* EXERCISE DIRECTIONS *
If an entry holds a picture, leave that picture out. Give everything else again exactly.

════════

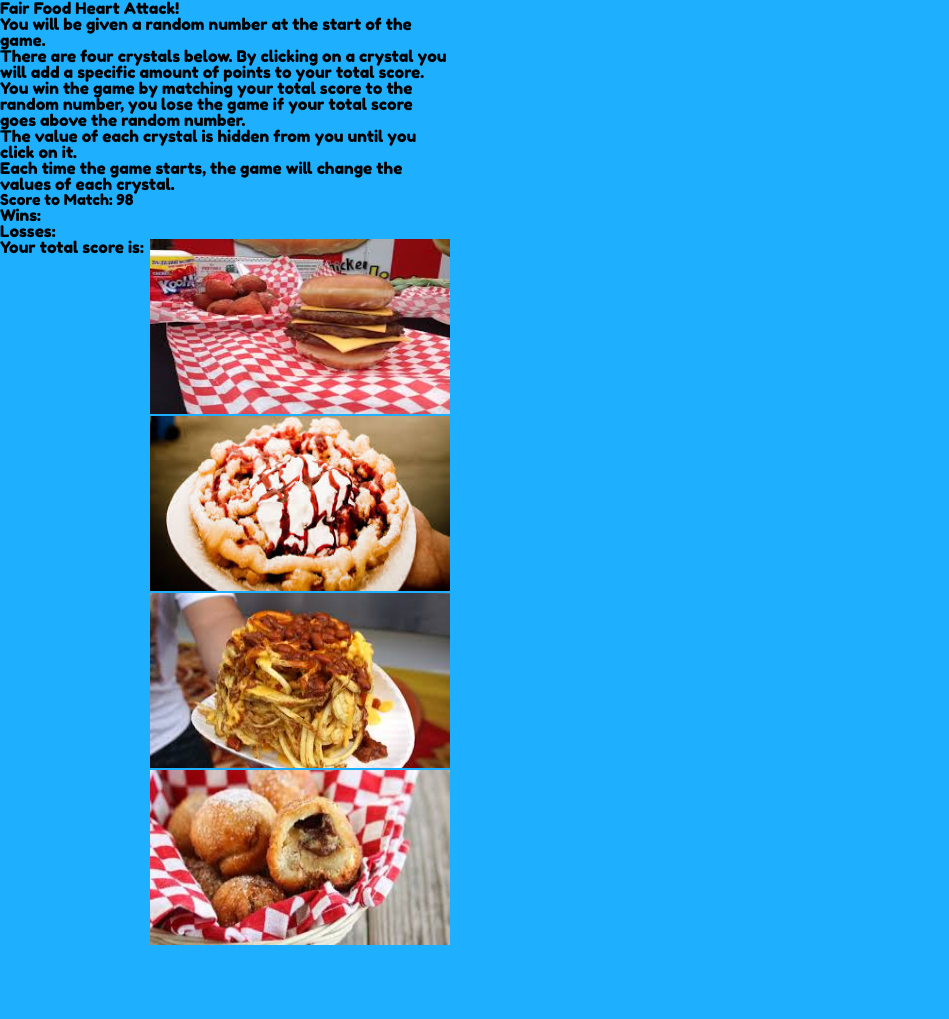
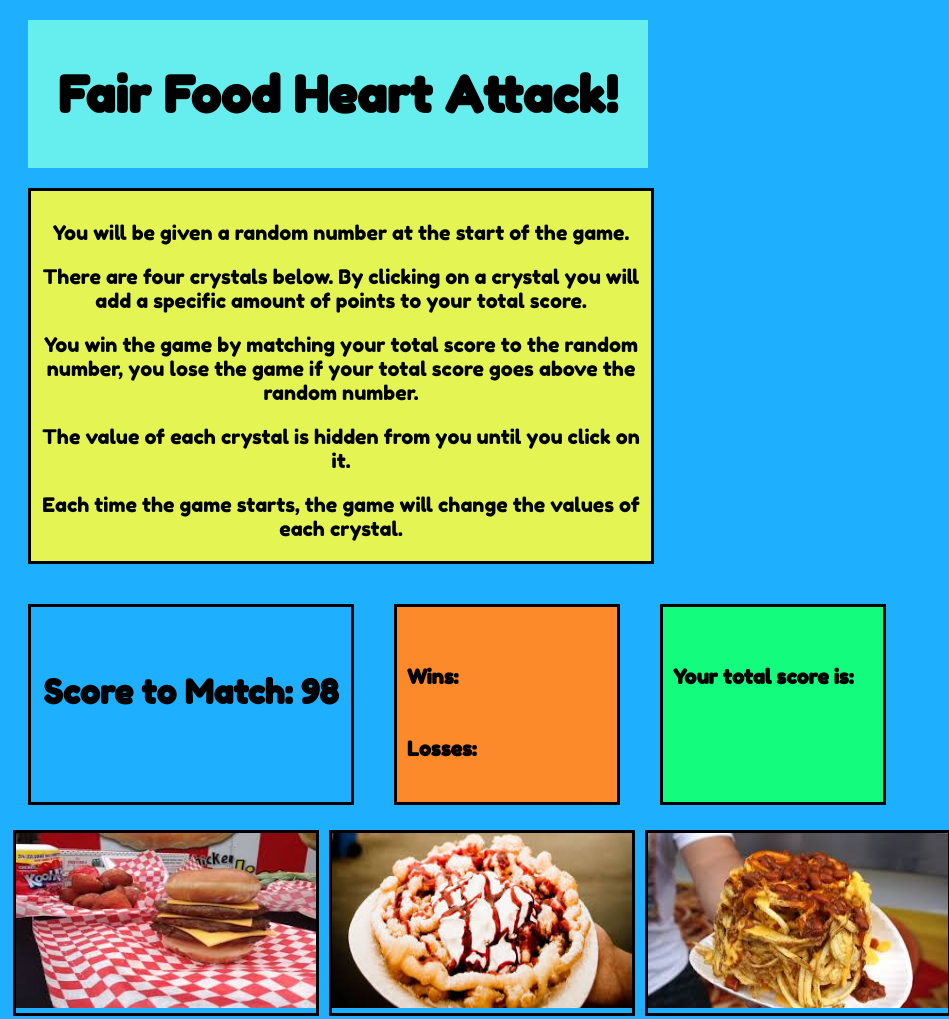
Before and after one commit to colinjcason/unit-4-game, a plain HTML site: page index.html in a window 1280 px wide. Shown: the whole page, without its empty margins (0-949 px from the left). Before the commit the page ends 947 px from the top, so only its background shows below. Drawn offline with nearby package versions, Linux system fonts and the light colour scheme.

Commit message:
finished CSS styling

```diff
--- a/assets/css/style.css
+++ b/assets/css/style.css
@@ -1,27 +1,97 @@
 body {
     background-color: #1EB0FF;
     font-family: 'Fredoka One', cursive;
-    width: 450px;
+    width: 100%;
+    font-size: 20px;
+    height: 100%;
 }
 
-#title
+#title {
+    display: table;
+    text-align: center;
+    background-color: #66EDED;
+    height: 20px;
+    width: 600px;
+    padding: 10px;
+    margin: 20px;
+    font-size: 25px;
+}
 
 #instructions {
     background-color: #E4F453;
     height: 350px;
-    width: 450px;
+    width: 600px;
     border: 3px solid #000000;
     margin: 20px;
-    padding: 5px;
-    text-align: left;
+    padding: 10px;
+    text-align: center;
 
 }
 
-#score {
-    font-size: 15px;
+#target-number {
+    display: table;
+
+    font-size: 40px;
+    height: 175px;
+    width: 300px;
+    text-align: center;
+    margin: 20px;
+    padding: 10px;
+    float: left;
+    border: 3px solid #000000;
+
 }
 
-.image-buttons {
+#score-board {
+    clear: none;
+    float: left;
     position: relative;
-    float: right;
+    background-color: #FC892A;
+    height: 175px;
+    width: 200px;
+    margin: 20px;
+    padding: 10px;
+    font-size: 30px;
+    border: 3px solid #000000;
 }
+
+#score {
+    clear: none;
+    float: left;
+    height: 175px;
+    width: 200px;
+    font-size: 30px;
+    border: 3px solid #000000;
+    margin: 20px;
+    padding: 10px;
+    background-color: #14FC7E;
+}
+
+#burger {
+    clear: left;
+    float: left;
+    border: 3px solid #000000;
+    margin: 5px;
+
+}
+
+#funnel-cake {
+    clear: none;
+    float: left;
+    border: 3px solid #000000;
+    margin: 5px;
+}
+
+#fries {
+    clear: none;
+    float: left;
+    border: 3px solid #000000;
+    margin: 5px;
+}
+
+#cookie-dough {
+    clear: none;
+    float: left;
+    border: 3px solid #000000;
+    margin: 5px;
+}
--- a/index.html
+++ b/index.html
@@ -10,7 +10,7 @@
     <script src="https://code.jquery.com/jquery-3.4.1.min.js"
         integrity="sha256-CSXorXvZcTkaix6Yvo6HppcZGetbYMGWSFlBw8HfCJo=" crossorigin="anonymous"></script>
 
-    <link rel="stylesheet" type="text/css" href="assets\css\reset.css">
+    <!-- <link rel="stylesheet" type="text/css" href="assets\css\reset.css"> -->
 
     <link rel="stylesheet" type="text/css" href="assets\css\style.css">
     <link href="https://fonts.googleapis.com/css?family=Fredoka+One&display=swap" rel="stylesheet">
@@ -49,14 +49,17 @@
         </div>
     </section>
 
-    <div id="score">
-        <h6>Score to Match: <span id="random-number"></span></h6>
+    <div id="target-number">
+        <h5>Score to Match: <span id="random-number"></span></h5>
     </div>
 
-    <div>
+    <div id="score-board">
         <h6>Wins: <span id="wins"></span></h6>
         <h6>Losses: <span id="losses"></span></h6>
     </div>
+
+    <div id="score">
+        <h6>Your total score is: </h6><span id="total-score"></span></div>
 
     <section class="image-buttons">
     <div class="card" id="burger">
@@ -102,10 +105,6 @@
                   </div>
           </div>     -->
 
-    <div>
-        <h6>Your total score is: </h6>
-    </div>
-    <div id="total-score"></div>
 
     <script src="javascript.js"></script>
 </body>
```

════════

* EXERCISE SOLUTION *
Before and after one commit to colinjcason/unit-4-game, a plain HTML site: page index.html in a window 1280 px wide. Shown: the whole page, without its empty margins (0-949 px from the left). Before the commit the page ends 947 px from the top, so only its background shows below. Drawn offline with nearby package versions, Linux system fonts and the light colour scheme.

Commit message:
finished CSS styling

```diff
--- a/assets/css/style.css
+++ b/assets/css/style.css
@@ -1,27 +1,97 @@
 body {
     background-color: #1EB0FF;
     font-family: 'Fredoka One', cursive;
-    width: 450px;
+    width: 100%;
+    font-size: 20px;
+    height: 100%;
 }
 
-#title
+#title {
+    display: table;
+    text-align: center;
+    background-color: #66EDED;
+    height: 20px;
+    width: 600px;
+    padding: 10px;
+    margin: 20px;
+    font-size: 25px;
+}
 
 #instructions {
     background-color: #E4F453;
     height: 350px;
-    width: 450px;
+    width: 600px;
     border: 3px solid #000000;
     margin: 20px;
-    padding: 5px;
-    text-align: left;
+    padding: 10px;
+    text-align: center;
 
 }
 
-#score {
-    font-size: 15px;
+#target-number {
+    display: table;
+
+    font-size: 40px;
+    height: 175px;
+    width: 300px;
+    text-align: center;
+    margin: 20px;
+    padding: 10px;
+    float: left;
+    border: 3px solid #000000;
+
 }
 
-.image-buttons {
+#score-board {
+    clear: none;
+    float: left;
     position: relative;
-    float: right;
+    background-color: #FC892A;
+    height: 175px;
+    width: 200px;
+    margin: 20px;
+    padding: 10px;
+    font-size: 30px;
+    border: 3px solid #000000;
 }
+
+#score {
+    clear: none;
+    float: left;
+    height: 175px;
+    width: 200px;
+    font-size: 30px;
+    border: 3px solid #000000;
+    margin: 20px;
+    padding: 10px;
+    background-color: #14FC7E;
+}
+
+#burger {
+    clear: left;
+    float: left;
+    border: 3px solid #000000;
+    margin: 5px;
+
+}
+
+#funnel-cake {
+    clear: none;
+    float: left;
+    border: 3px solid #000000;
+    margin: 5px;
+}
+
+#fries {
+    clear: none;
+    float: left;
+    border: 3px solid #000000;
+    margin: 5px;
+}
+
+#cookie-dough {
+    clear: none;
+    float: left;
+    border: 3px solid #000000;
+    margin: 5px;
+}
--- a/index.html
+++ b/index.html
@@ -10,7 +10,7 @@
     <script src="https://code.jquery.com/jquery-3.4.1.min.js"
         integrity="sha256-CSXorXvZcTkaix6Yvo6HppcZGetbYMGWSFlBw8HfCJo=" crossorigin="anonymous"></script>
 
-    <link rel="stylesheet" type="text/css" href="assets\css\reset.css">
+    <!-- <link rel="stylesheet" type="text/css" href="assets\css\reset.css"> -->
 
     <link rel="stylesheet" type="text/css" href="assets\css\style.css">
     <link href="https://fonts.googleapis.com/css?family=Fredoka+One&display=swap" rel="stylesheet">
@@ -49,14 +49,17 @@
         </div>
     </section>
 
-    <div id="score">
-        <h6>Score to Match: <span id="random-number"></span></h6>
+    <div id="target-number">
+        <h5>Score to Match: <span id="random-number"></span></h5>
     </div>
 
-    <div>
+    <div id="score-board">
         <h6>Wins: <span id="wins"></span></h6>
         <h6>Losses: <span id="losses"></span></h6>
     </div>
+
+    <div id="score">
+        <h6>Your total score is: </h6><span id="total-score"></span></div>
 
     <section class="image-buttons">
     <div class="card" id="burger">
@@ -102,10 +105,6 @@
                   </div>
           </div>     -->
 
-    <div>
-        <h6>Your total score is: </h6>
-    </div>
-    <div id="total-score"></div>
 
     <script src="javascript.js"></script>
 </body>
```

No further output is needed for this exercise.